We ought to be the serpents in the garden.
It may often seem that the public are presented with a choice between either a more interesting but less factual journalistic style, or a more accurate, and objective, but less engrossing scientific style. However, the public currently have access to science communication which comes directly from the scientists themselves, and is just as captivating and engrossing as any media sensationalism.
In these following three case studies, science communication has directly influenced, and continues to influence, matters that are far from trivial: the education of America’s children; global policy on the planet’s future; and the life or death of people (born and unborn) caught up in South Africa’s AIDS epidemic.
A carefully and professionally made decision. An entirely humane euthanasia. An educational opportunity for people of all ages. An economical and efficient use of animal meat.
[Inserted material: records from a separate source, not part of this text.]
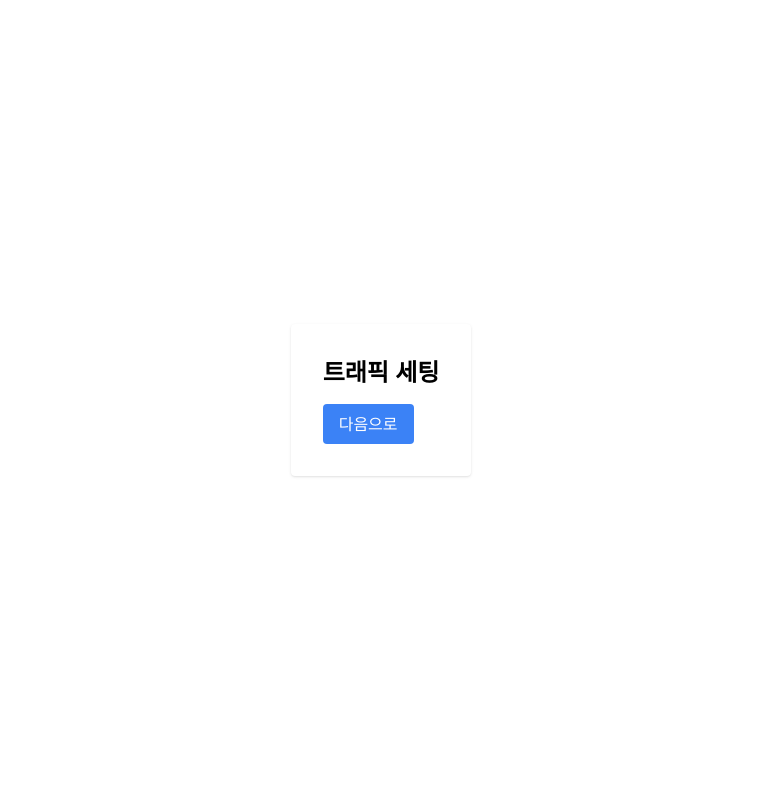
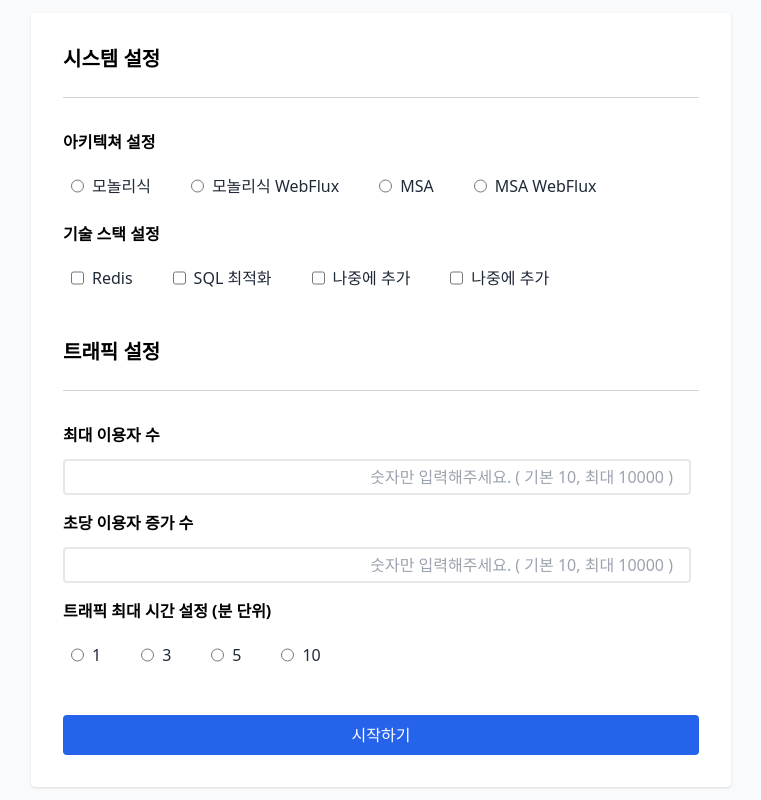
Before and after one commit to Jaetty/ticketing-benchmark, a React (Create React App) app in the folder frontend/ticketing-app/: page /traffic in a window 1280 px wide. Shown: the whole page, without its empty margins (259-1020 px from the left). Built offline with nearby package versions, Linux system fonts and the light colour scheme.

Commit message:
Feat : 시스템 설정 페이지 기본 구조 설정

```diff
--- a/frontend/ticketing-app/src/pages/TrafficSetting.tsx
+++ b/frontend/ticketing-app/src/pages/TrafficSetting.tsx
@@ -1,18 +1,182 @@
+import { useState } from "react";
 import { useNavigate } from "react-router-dom";
 
 export default function TrafficSetting() {
   const navigate = useNavigate();
 
+  /* 아래는 버튼 관련 변수 및 함수 모음 */
+
+  // 라디오 설정 기억하는 변수, 그걸 교체하는 함수
+  const [selectedItem, setselectedItem] = useState<string | null>(null);
+  // 체크 박스 설정 기억하는 변수, 그걸 교체하는 함수
+  const [checkedItems, setcheckedItems] = useState<string[]>([]);
+
+  // 라디오 변환 함수
+  const handleRadioItemChange = (option: string) => {
+    setselectedItem(option);
+  };
+
+  // 체크박스 변환 변수
+  const handleCheckBoxChange = (item: string) => {
+    setcheckedItems(prev =>
+      prev.includes(item)
+        ? prev.filter(i => i !== item) // 이미 있으면 제거
+        : [...prev, item] // 없으면 추가
+    );
+  };
+
+
+  /* 아래는 트래픽 관련 변수 및 함수 */
+
+  // 트래픽 최대 인원 수 / 증가량 설정
+  const [inputs, setInputs] = useState({ population: "", stage: "" });
+
+  const handleTextInputChange = (e: React.ChangeEvent<HTMLInputElement>) => {
+    const { name, value } = e.target;
+    // 숫자만 허용 (빈 문자열도 허용해서 지우기 가능)
+    if (/^\d*$/.test(value)) {
+      setInputs((prev) => ({
+        ...prev,
+        [name]: value,
+      }));
+    }
+  };
+
+  const [maxTime, setMaxTime] = useState<number | null>(null);
+
+  const handleMaxTimeChange = (item : number) => {
+    setMaxTime(item);
+  };
+
+  // 시작하기 버튼 눌렀을 때 처리 부분
+  const handleSubmit = () => {
+    if (selectedItem === null) {
+      alert("아키텍처를 선택해주세요!");
+      return;
+    }
+    if (checkedItems.length === 0) {
+      alert("스킬을 하나 이상 선택해주세요!");
+      return;
+    }
+    if (inputs.population === "") {
+      inputs.population = '10';
+    }
+    if (inputs.stage === "" || inputs.stage > inputs.population) {
+      // 처음부터 꽉 있는걸로로
+      inputs.stage = inputs.population;
+    }
+    if (maxTime === null){
+      alert("트래픽 최대 시간을 설정해주세요!");
+      return;
+    }
+
+    alert(`선택한 아키텍쳐는 ${selectedItem}\n선택한 스킬은 "${checkedItems.join(", \"")}"입니다.\n최대 이용자 수는 : ${inputs.population}\n초당 이용자 증가 수 : ${inputs.stage}`);
+    // 예: 제출 후 다음 페이지로 이동
+    navigate("/login");
+  };
+
   return (
-    <div className="flex flex-col items-center justify-center min-h-screen">
+    <div className="flex flex-col items-center justify-center min-h-screen bg-gray-50">
+      <div className="bg-white p-8 rounded shadow w-full max-w-[700px]">
+        <h2 className="text-xl font-bold">시스템 설정</h2>
+        <hr className="my-6 border-gray-300 mb-8"/>
 
-      <div className="bg-white p-8 rounded shadow">
-        <h1 className="text-2xl font-bold mb-4">트래픽 세팅</h1>
+        {/* 아키텍처 설정하는 부분 */}
+        <h3 className="text-l font-bold mb-3">아키텍쳐 설정</h3>
+        <div className="flex space-x-6 mb-4">
+          {['모놀리식', '모놀리식 WebFlux', 'MSA', 'MSA WebFlux'].map((architecture) => (
+            <label
+              key={architecture}
+              className="flex items-center cursor-pointer hover:bg-gray-100 rounded p-2"
+            >
+              <input
+                type="radio"
+                name="architecture"
+                value={architecture}
+                checked={selectedItem === architecture}
+                onChange={() => handleRadioItemChange(architecture)}
+                className="mr-2 w-200 h-5 text-blue-600 focus:ring-blue-500"
+              />
+              <span className="text-gray-800">{architecture}</span>
+            </label>
+          ))}
+        </div>
+
+        {/* 기술 스택 설정 부분 */}
+        <h3 className="text-l font-bold mb-3">기술 스택 설정</h3>
+        <div className="flex space-x-6 mb-4">
+          {['Redis', 'SQL 최적화', '나중에 추가', '나중에 추가'].map((skills) => (
+            <label
+              key={skills}
+              className="flex items-center cursor-pointer hover:bg-gray-100 rounded p-2"
+            >
+              <input
+                type="checkbox"
+                name="skills"
+                value={skills}
+                onChange={() => handleCheckBoxChange(skills)}
+                className="mr-2 w-200 h-5 text-blue-600 focus:ring-blue-500"
+              />
+              <span className="text-gray-800">{skills}</span>
+            </label>
+          ))}
+        </div>
+
+        {/* 트래픽 설정 부분 */}
+        <h2 className="text-xl font-bold mt-[40px]">트래픽 설정</h2>
+        <hr className="my-6 border-gray-300 mb-8"/>
+
+        {/* 최대 이용자수 설정 부분*/}
+        <h3 className="text-l font-bold mb-3">최대 이용자 수</h3>
+        <div className="flex space-x-6 mb-4 justify-end">
+          <input
+            type="text"
+            inputMode="numeric"
+            name="population"
+            value={inputs.population}
+            onChange={handleTextInputChange}
+            placeholder="숫자만 입력해주세요. ( 기본 10, 최대 10000 )"
+            className="mr-2 w-full h-5 text-red-600 rounded p-4 border-2 border-gray-200 text-right"/>
+        </div>
+
+        {/* 점진적으로 증가하는 숫자 설정*/}
+        <h3 className="text-l font-bold mb-3">초당 이용자 증가 수</h3>
+        <div className="flex space-x-6 mb-4 justify-end">
+          <input
+            type="text"
+            inputMode="numeric"
+            name="stage"
+            value={inputs.stage}
+            onChange={handleTextInputChange}
+            placeholder="숫자만 입력해주세요. ( 기본 10, 최대 10000 )"
+            className="mr-2 w-full h-5 text-red-600 rounded p-4 border-2 border-gray-200 text-right"/>
+        </div>
+
+        {/* 최대 시간 설정 */}
+        <h3 className="text-l font-bold mb-3">트래픽 최대 시간 설정 (분 단위)</h3>
+        <div className="flex space-x-6 mb-4">
+          {[1, 3, 5, 10].map((time) => (
+            <label
+              key={time}
+              className="flex items-center cursor-pointer hover:bg-gray-100 rounded p-2"
+            >
+              <input
+                type="radio"
+                name="trafficOption"
+                checked={maxTime === time}
+                onChange={() => handleMaxTimeChange(time)}
+                className="mr-2 w-200 h-5 text-blue-600 focus:ring-blue-500"
+              />
+              <span className="text-gray-800">{time}</span>
+            </label>
+          ))}
+        </div>
+
         <button
-          className="bg-blue-500 text-white px-4 py-2 rounded"
-          onClick={() => navigate("/login")}
+          onClick={handleSubmit}
+          className="mt-6 w-full bg-blue-600 text-white py-2 rounded hover:bg-blue-700 transition-colors"
         >
-          다음으로
+          시작하기
         </button>
       </div>
     </div>
```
If you are able to take those four sentences and cause widespread controversy, then you may just have a future in the media.